Ethics in Graphic Design: 2A

2A) In my past classes, I have used images and work from people. I got these images from free online websites, such as Pixabay and Freepik. However, even though they are free, that doesn’t mean they are mine. Every time I use one of their images, I always give credit where credit is due. These images are not my own nor do I claim they are my own. This can be done a number of ways.

As stated by AIGA’s Use of Photography, they say that, “The photo credit and copyright notice would ideally be placed adjacent to the image, whether horizontal or vertical, but can also be placed elsewhere as long as the reader will be able to relate them to the image” (Grefé). I did this very exact thing in my classes. A big example of this is when I took Publication Design. In that class, we were working on our very own magazines, so we were using images to help our magazines.

In my case, my magazine was about video games, so I had to credit where I got the images from. I would either credit them by usually leaving a small caption. The caption would be the artist’s name and the location where I got it from. In my case, I would credit the images if they came from the video game company themselves, or from an online article.

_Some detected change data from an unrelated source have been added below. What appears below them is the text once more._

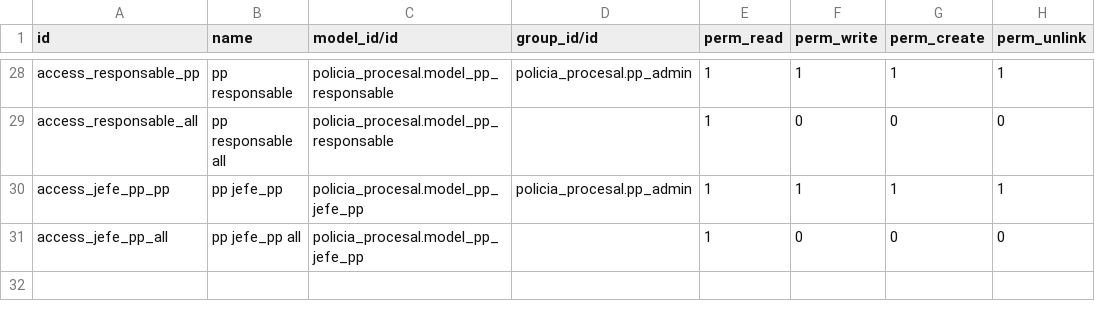
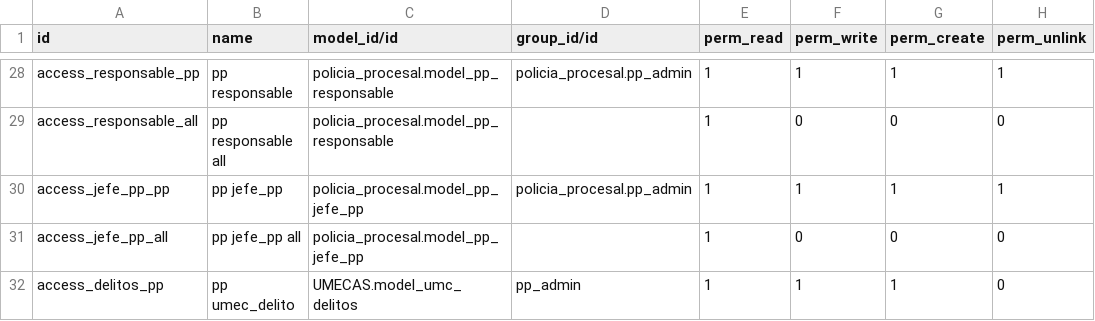
Before and after one commit to nabiforks/modulos_umecas, a CSV file: policia_procesal/security/ir.model.access.csv, drawn as a sheet; only a part is shown, gaps mark what is left out.

Commit message:
Modified: Modulos policia_procesal, reportes

```diff
--- a/policia_procesal/security/ir.model.access.csv
+++ b/policia_procesal/security/ir.model.access.csv
@@ -31 +31,2 @@ access_jefe_pp_pp,pp jefe_pp,policia_procesal.model_pp_jefe_pp,policia_procesal.
 access_jefe_pp_all,pp jefe_pp all,policia_procesal.model_pp_jefe_pp,,1,0,0,0
+access_delitos_pp,pp umec_delito,UMECAS.model_umc_delitos,pp_admin,1,1,1,0
```
Also changed, not shown: 7 other files.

However, this does not only involve work in the creative field. This can be applied to anywhere. One example of this are students. When students are writing a paper, they do research to support their thesis, and usually quote the original source. When they do this, they have to give credit. Students usually do this by leaving a MLA citation at the end of their paper.

These rules also apply to some professions like journalists, where they have to show where they got their information from. If someone is using work from another source, they have to give credit to the original source. It is not only the right thing to do but also the ethical way to do it.

Grefé, Richard. “USE OF PHOTOGRAPHY.” AIGA, 2001.